IRS encourages anyone with a tax filing obligations who hasn't file a tax return for 2018 or a previous year to act now- Pending legislation includes certain potential credits and rebates for those who have filed a return for 2018 and or 2019.  Those without a 2018 tax filings on record could potentially affect mailings of stimulus checks.  And more than 1 million people who haven't filed tax returns for Tax year 2016 and are owed a refund  still face an April 15, 2020 dealine to file their return.  This deadline hasn't been extended.  Current law requires 2016 returns to be filed by April 15, 2020.


IRS is encouraging non-filiers to contact a tax professional to consider various options since the time to receive such refund is limited by statute.  Once delinquent returns have been filed, most taxpayers have the opportunities to resolve any outstanding liabilities by entering into an installment agreement or an Offer in Compromise with the IRS to obtain Fresh Start.

Please refer to my page title IRS Debt Relief.

Coronavirus response: Trump is delaying tax payments and extended filing deadline to July 15

On Tuesday White House announced how taxpayers will be able to defer any tax payments they may have.

"If you owe the IRS you can defer up to $1million as an individual," said Treasury Secretary Steve Mnuchin, adding that the payments would be "interest free and penalty free for 90days."

All you have to do is file your taxes, you'll automatically not get charged interest and penalties.

Filing and pay deadline extended until July 31st

Coronavirus Tips

From the World Health Organization:

            Do The Five

1. Hands Wash them often

2. Elbow Cough into them

3. Face Don't touch it

4. Feet Stay more than 3 feet apart

5. Feel sick? Stay at home


Office safety Tips from D Jones Professional Services
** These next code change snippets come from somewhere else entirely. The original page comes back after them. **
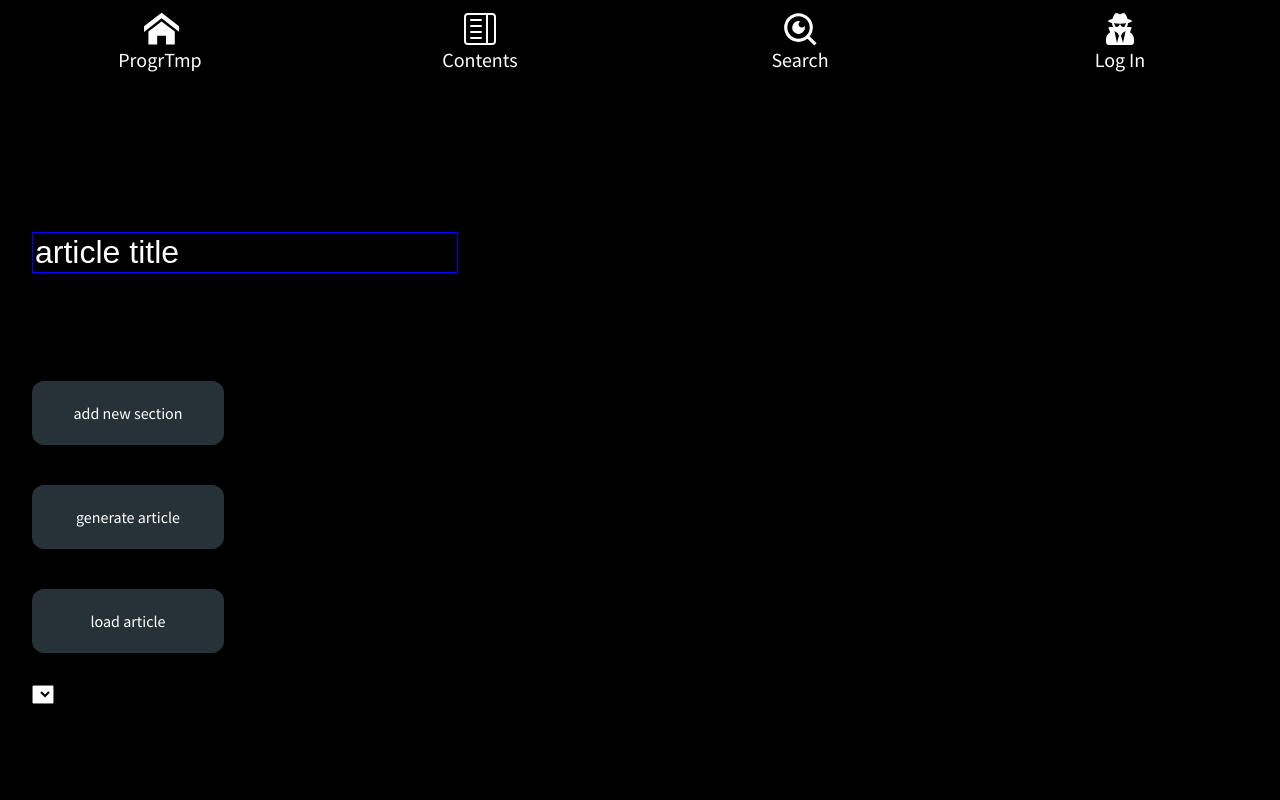
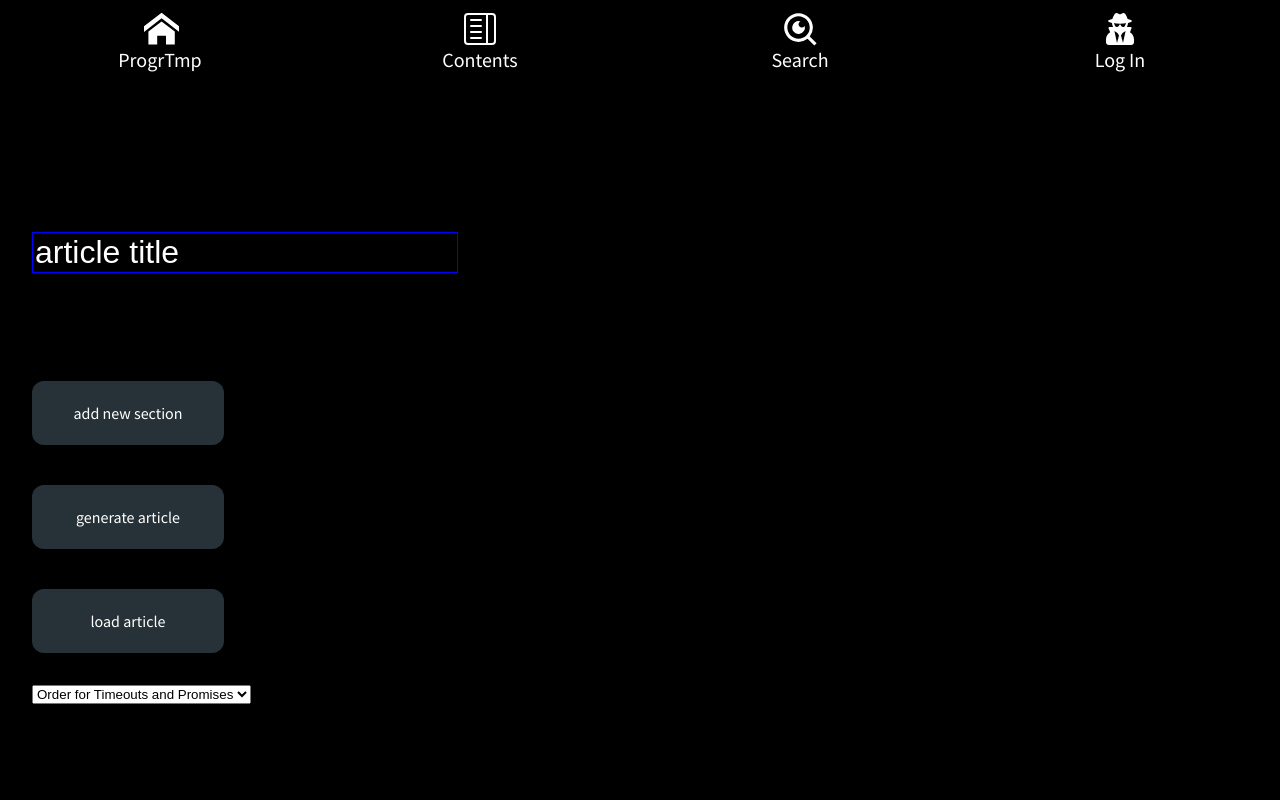
Before and after one commit to ReinaldoSalla/core-react-node-knowledge, a React (Create React App) app: page /crud in a window 1280 px wide. Shown: the top 800 px of the page. Built offline with nearby package versions, Linux system fonts and the light colour scheme.

Commit message:
feat: load articles select

```diff
--- a/src/pages/Writer/Writer.tsx
+++ b/src/pages/Writer/Writer.tsx
@@ -19,14 +19,20 @@
   ButtonsContainer,
   LoadArticleSelect
 } from './Writer.styles';
+import subcontents from '../../constants/contents/subcontents';
 
 function Writer() {
   const [title, setTitle] = useState('article title');
   const [sections, setSections] = useState<any[]>([]);
+  const [articleToLoad, setArticleToLoad] = useState(subcontents[0]);
 
   function removeSection(idToRemove: string) {
     const newSections = sections.filter(({ id }) => id !== idToRemove);
     setSections(newSections);
+  }
+
+  function onChangeArticleSelect(event: any) {
+    setArticleToLoad(event.target.value);
   }
 
   return (
@@ -258,14 +264,19 @@
       <br />
       <Button
         onClick={() => {
-          setTitle(texts.test.title);
-          setSections(texts.test.text);
+          setTitle(texts[`${articleToLoad}`].title);
+          setSections(texts[`${articleToLoad}`].text);
         }}
       >
         load article
       </Button>
-      <LoadArticleSelect>
-
+      <LoadArticleSelect
+        value={articleToLoad}
+        onChange={onChangeArticleSelect}
+      >
+        {subcontents.map((subcontent) => (
+          <option key={subcontent} value={subcontent}>{subcontent}</option>
+        ))}
       </LoadArticleSelect>
     </Container>
   );
```
Also changed, not shown: src/constants/contents/subcontents.ts (renamed from src/constants/contents/contents.utils.ts).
1. Clients Clean the desk, chair arms, bathrooms and door knobs after each client.

2. At the end of the day clean office thoroughly and disinfect

Taxpayers should find out if they can benefit from the earned income tax credit

The earned income tax credit benefits working individual and families with low to moderate incomes.  EITC can lower a taxpqyer's taxes, and even result in a refund.

To take advantage of this credit, taxpayers must file a tax return and claim the credit.  They should do so even if they don't owe tax and aren't required to file.   EITC can be owrth up to $6,557 for tax year 2019.

Taxpayers should first find out if they qualify for the credit.  Here are things for  taxpayers to consider.

  • Major life events may cause taxpayers to move in and out of eligibility for the credit from year to year.  Because of this, it's a good idea for people to see if they qualify.
  • Eligible taxpayers must have earned income form working for an employer or from running or owning a business or farm.  They must also meet basic rules.
  • Taxpayers without children may also qualify for EITC.
  • Taxpayers can't claim EITC if their filing status is married filing separately.
  • Taxpayers must have valid Social Security numbers for themselves, their spouse, and any qualifying child listed for the credit on their tax return.

Before claiming the credit, taxpayers should also learn the EITC rules:

  • Taxpayes may be married or unmarried.  If married, they must file a joint return.
  • Those who claim the credit without a qualifying child umust meet rules for age, residency and dependency.
  • For a child to qualify, they must live with the taxpayer for more than six months of the year.
  • In addition, the child must meet rules for age, relationship, support, citzenship and joint return.
  • Special rules apply for members of the U.S. military serving in a combat zone.

Taxpayers can use the EITC Assistant to determine if they're eligible for the credit.  This tool also estimates the amount of the taxpayer's criedit.  Assistant is available in English or

Go to IRS.GOV and type EITC Assistant in search window.